Deutsche Bank reports that over the past two decades the number of zombie companies in the FTSE All World Index has tripled on the back of a low interest environment. Zombie companies are defined as having price-to-sales ratios below 3 as well as an interest cover ratio below 1 for at least 2 years running. At 2 percent of companies presently, it does not seem like a great number, yet a closer look at distributions shows that three-fourths of such companies are concentrated in the energy and financial sectors. Moreover, Europe leads in the number of such problem countries, North America comes second, the rest of the world third and Asia Pacific fourth. These statistics suggest the potential for a vicious cycle; to counter capital misallocation interest rate policy normalisation should not be delayed, especially in those regions (like Europe and North America) and sectors (like finance) that have been at the heart of quantitative easing, but central bankers are likely to be hesitant of being accused of spooking markets.

It is not only the investment markets that pre-occupy the minds of policy makers. At the end of February, the Chicago PMI showed business activity expanding at a softer pace. In particular, purchasing managers expressed concern about input costs and warned that they could soon pass the costs on to consumers. American central bankers face being forced to weigh cost push inflation against investment market stability.

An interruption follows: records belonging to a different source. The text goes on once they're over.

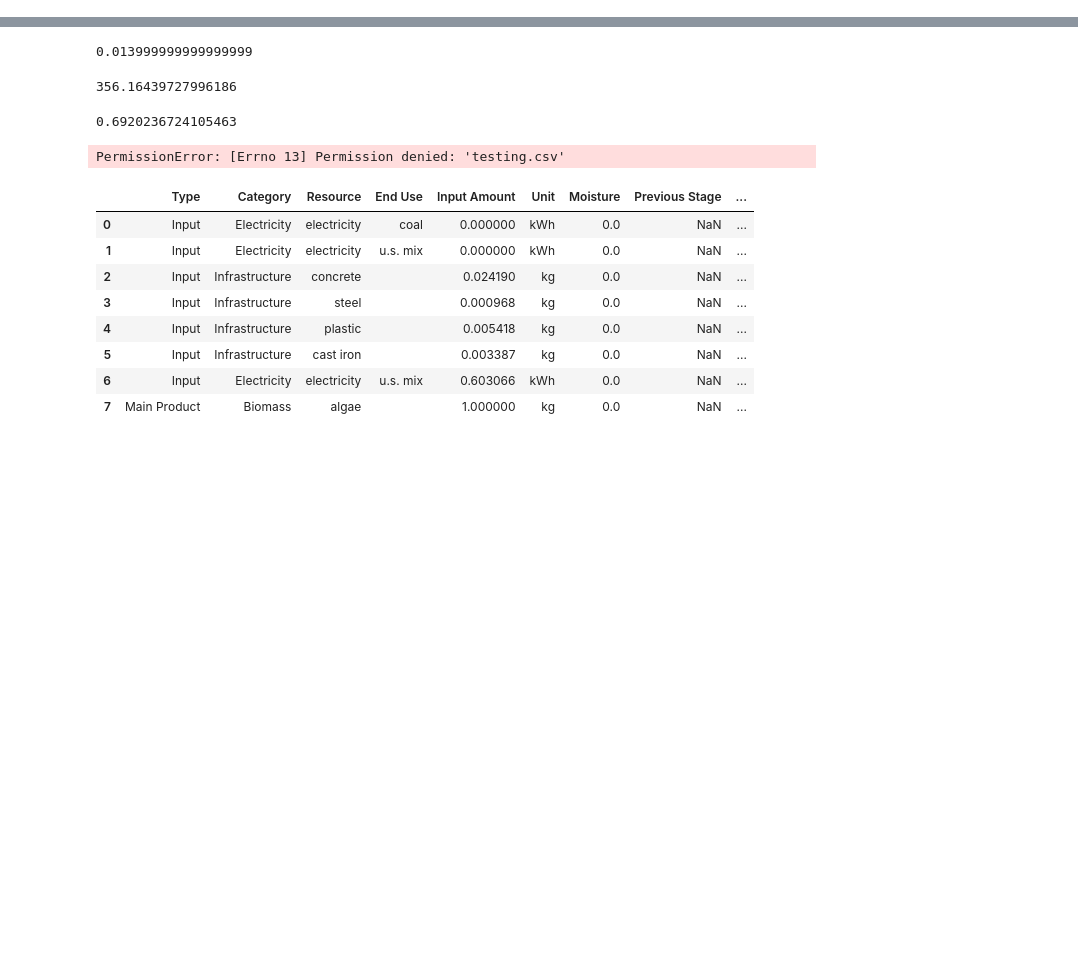
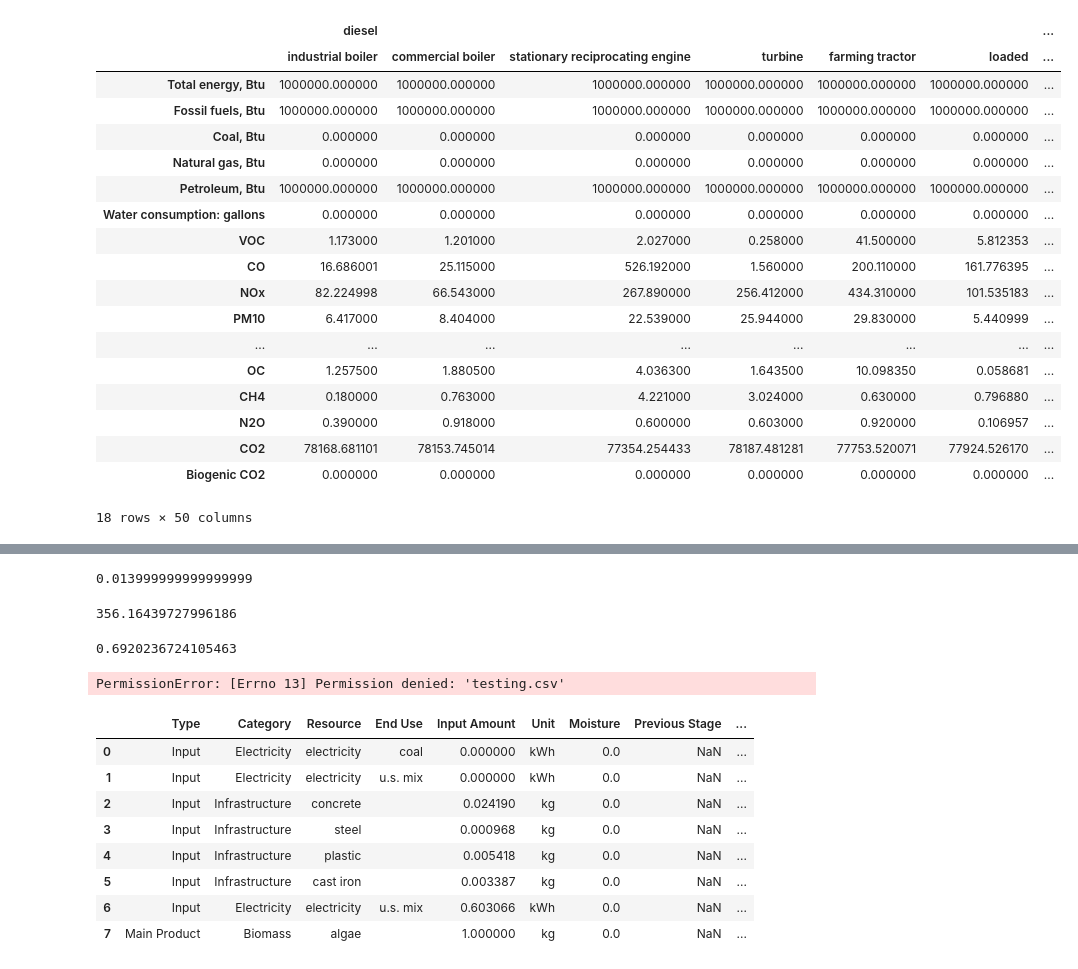
Before and after one commit to olw0905/Interactive-SCSA_Dash, a Jupyter notebook: Untitled.ipynb, the cells around one changed output, grey strips where cells are left out. Cells and saved outputs as stored; diff of their text form; code cells hidden in the pictures; blank space fills up the shorter version.

```diff
--- a/Untitled.ipynb
+++ b/Untitled.ipynb
@@ -21,3 +21,38 @@ from utils import (
 )
 import numpy as np
 import plotly.express as px
+# %%
+end_use = pd.read_excel(
+    "Lookup table_prototyping.xlsx",
+    sheet_name="End use test",
+    index_col=0,
+    header=[0, 1],
+    skipfooter=2,
+)
+end_use = end_use.drop("Primary Unit").fillna(0)
+end_use.index = end_use.index.str.strip()
+end_use.columns = end_use.columns.set_levels(
+    [end_use.columns.levels[0].str.lower(), end_use.columns.levels[1].str.lower()]
+)
+# %%
+end_use
+# %% [output]
+|  | diesel |  |  |  |  |  | ... |
+|  | industrial boiler | commercial boiler | stationary reciprocating engine | turbine | farming tractor | loaded | ... |
+| Total energy, Btu | 1000000.000000 | 1000000.000000 | 1000000.000000 | 1000000.000000 | 1000000.000000 | 1000000.000000 | ... |
+| Fossil fuels, Btu | 1000000.000000 | 1000000.000000 | 1000000.000000 | 1000000.000000 | 1000000.000000 | 1000000.000000 | ... |
+| Coal, Btu | 0.000000 | 0.000000 | 0.000000 | 0.000000 | 0.000000 | 0.000000 | ... |
+| Natural gas, Btu | 0.000000 | 0.000000 | 0.000000 | 0.000000 | 0.000000 | 0.000000 | ... |
+| Petroleum, Btu | 1000000.000000 | 1000000.000000 | 1000000.000000 | 1000000.000000 | 1000000.000000 | 1000000.000000 | ... |
+| Water consumption: gallons | 0.000000 | 0.000000 | 0.000000 | 0.000000 | 0.000000 | 0.000000 | ... |
+| VOC | 1.173000 | 1.201000 | 2.027000 | 0.258000 | 41.500000 | 5.812353 | ... |
+| CO | 16.686001 | 25.115000 | 526.192000 | 1.560000 | 200.110000 | 161.776395 | ... |
+| NOx | 82.224998 | 66.543000 | 267.890000 | 256.412000 | 434.310000 | 101.535183 | ... |
+| PM10 | 6.417000 | 8.404000 | 22.539000 | 25.944000 | 29.830000 | 5.440999 | ... |
+| ... | ... | ... | ... | ... | ... | ... | ... |
+| OC | 1.257500 | 1.880500 | 4.036300 | 1.643500 | 10.098350 | 0.058681 | ... |
+| CH4 | 0.180000 | 0.763000 | 4.221000 | 3.024000 | 0.630000 | 0.796880 | ... |
+| N2O | 0.390000 | 0.918000 | 0.600000 | 0.603000 | 0.920000 | 0.106957 | ... |
+| CO2 | 78168.681101 | 78153.745014 | 77354.254433 | 78187.481281 | 77753.520071 | 77924.526170 | ... |
+| Biogenic CO2 | 0.000000 | 0.000000 | 0.000000 | 0.000000 | 0.000000 | 0.000000 | ... |
+18 rows × 50 columns
```
Also changed, not shown: parts of 2 cells of this notebook, 1 other file.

In mid-February the Deputy General Manager of the Bank for International Settlements, Luiz Awazu Pereira da Silva, along with a senior economist at the BIS, Jochen Schanz, delivered some remarks at a conference in Skopje, Macedonia. Their remarks were titled: How to transition out of a “Goldilocks economy” without creating a new “Minsky moment”? A Minsky Moment is essentially a crash in asset prices that comes about after a long period of increases that attract the entry of speculative positions. Their remarks focused on the first eight days of February when the market corrected as we have mentioned earlier. A part of their remedy involves an enhanced communication strategy; according to Pereira da Silva and Schanz, investors have to be told clearly that volatility can be expected as normalisation proceeds. Presumably talk of a soft-landing lulls market participants into thinking that volatility will remain low throughout a normalisation super-cycle. The BIS representatives laud the communication strategy of the FOMC of the US Fed regarding caps on reinvestment into assets that formed part of the overall quantitative easing program in the United States. There remain at least two difficulties with open-mouth operations. The first is that they cannot account completely for how severely contemporaneous economic data can alter market expectations despite central bank assurances; and secondly, they cannot account for chaotic behaviour from politicians as we have witnessed in places as different as Washington, D.C. and Pretoria, Gauteng.